### What you are asked to do
Could all of the entries be written out exactly, with any pictures omitted?

### Supplied material

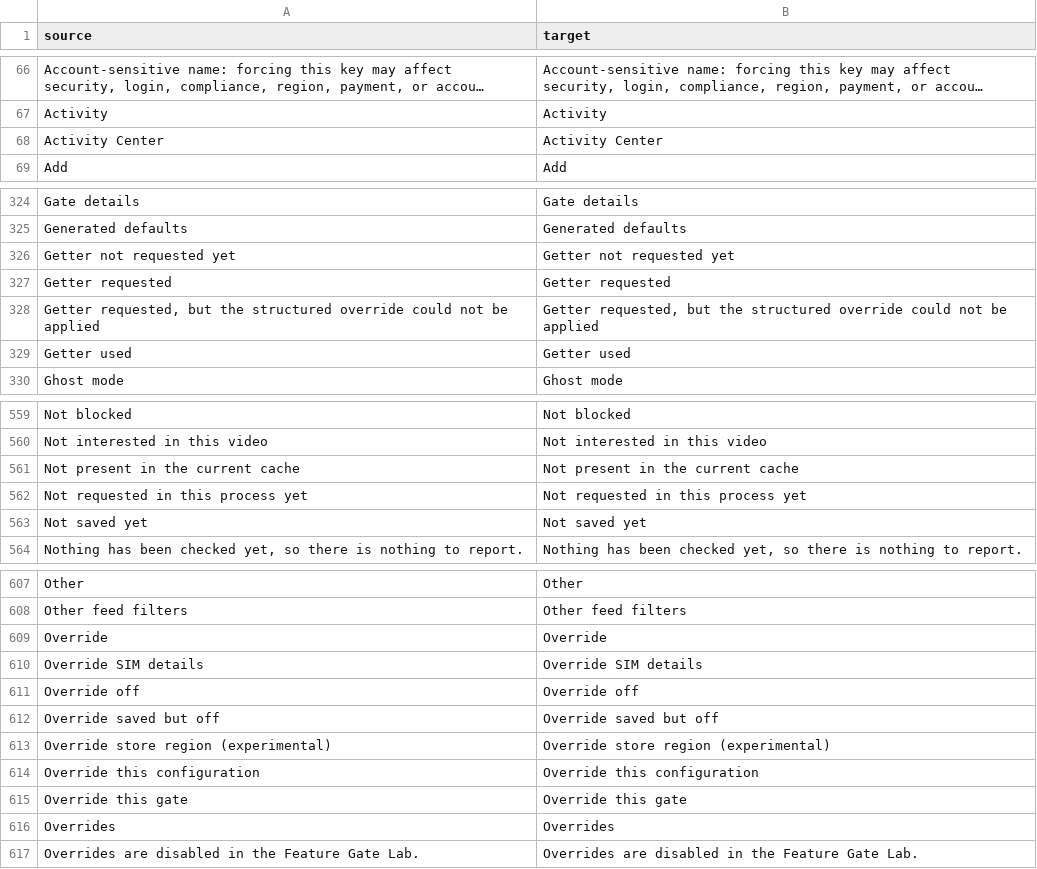
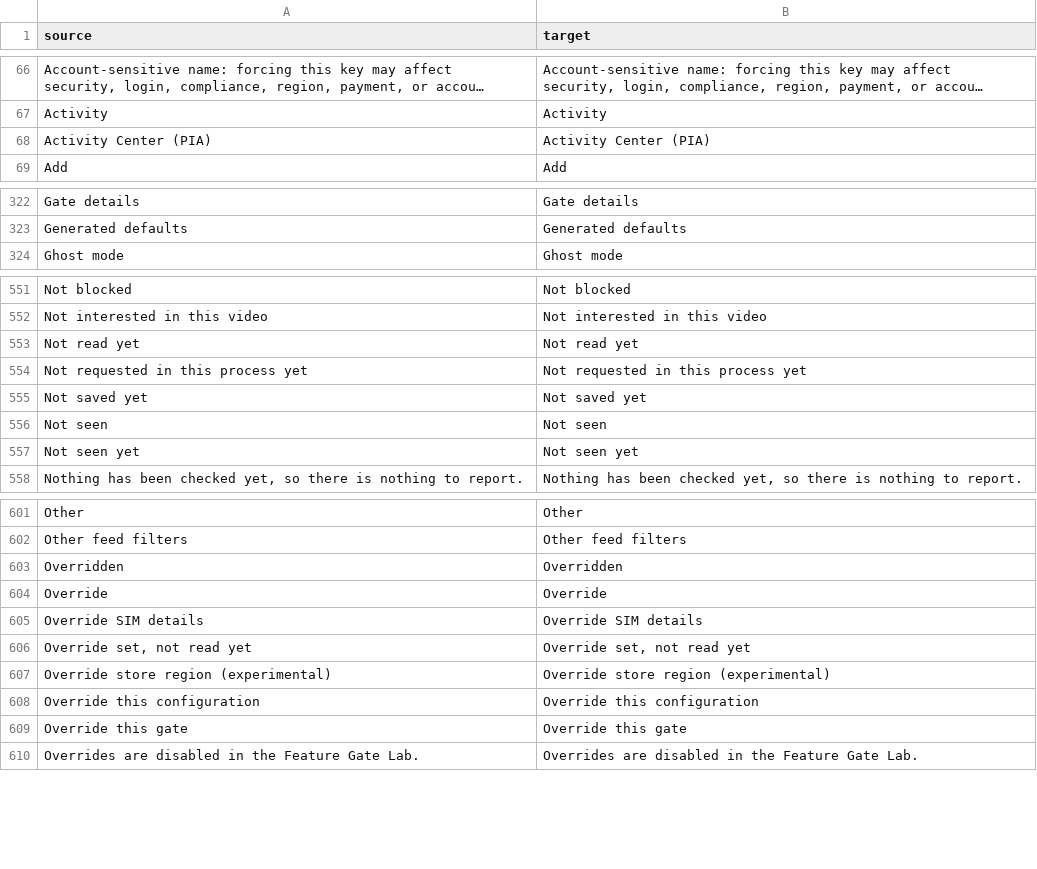
Before and after one commit to Dojz/hushfeed, a CSV file: extensions/tiktok/src/main/l10n/en.csv, drawn as a sheet; only a part is shown, gaps mark what is left out; long unchanged cells end in …; removed rows and columns are numbered as before the commit, all else as after; the diff covers the shown part only; the diff names each change by its address in the sheet, - before the commit and + after, or states it on an @@ line.

```diff
--- a/extensions/tiktok/src/main/l10n/en.csv
+++ b/extensions/tiktok/src/main/l10n/en.csv
-row 68: Activity Center | Activity Center
+row 68: Activity Center (PIA) | Activity Center (PIA)
-row 326: Getter not requested yet | Getter not requested yet
-row 327: Getter requested | Getter requested
-row 328: Getter requested, but the structured override could not be applied | Getter requested, but the structured override could not be applied
-row 329: Getter used | Getter used
-row 561: Not present in the current cache | Not present in the current cache
+row 553: Not read yet | Not read yet
+row 556: Not seen | Not seen
+row 557: Not seen yet | Not seen yet
+row 603: Overridden | Overridden
-row 611: Override off | Override off
-row 612: Override saved but off | Override saved but off
+row 606: Override set, not read yet | Override set, not read yet
-row 616: Overrides | Overrides
```
Also changed, not shown: 10 added rows and 10 removed rows elsewhere in this file, extensions/tiktok/src/main/l10n/de.tsv, extensions/tiktok/src/main/l10n/es.tsv, 11 other files.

### Solution for this exercise
Before and after one commit to Dojz/hushfeed, a CSV file: extensions/tiktok/src/main/l10n/en.csv, drawn as a sheet; only a part is shown, gaps mark what is left out; long unchanged cells end in …; removed rows and columns are numbered as before the commit, all else as after; the diff covers the shown part only; the diff names each change by its address in the sheet, - before the commit and + after, or states it on an @@ line.

```diff
--- a/extensions/tiktok/src/main/l10n/en.csv
+++ b/extensions/tiktok/src/main/l10n/en.csv
-row 68: Activity Center | Activity Center
+row 68: Activity Center (PIA) | Activity Center (PIA)
-row 326: Getter not requested yet | Getter not requested yet
-row 327: Getter requested | Getter requested
-row 328: Getter requested, but the structured override could not be applied | Getter requested, but the structured override could not be applied
-row 329: Getter used | Getter used
-row 561: Not present in the current cache | Not present in the current cache
+row 553: Not read yet | Not read yet
+row 556: Not seen | Not seen
+row 557: Not seen yet | Not seen yet
+row 603: Overridden | Overridden
-row 611: Override off | Override off
-row 612: Override saved but off | Override saved but off
+row 606: Override set, not read yet | Override set, not read yet
-row 616: Overrides | Overrides
```
Also changed, not shown: 10 added rows and 10 removed rows elsewhere in this file, extensions/tiktok/src/main/l10n/de.tsv, extensions/tiktok/src/main/l10n/es.tsv, 11 other files.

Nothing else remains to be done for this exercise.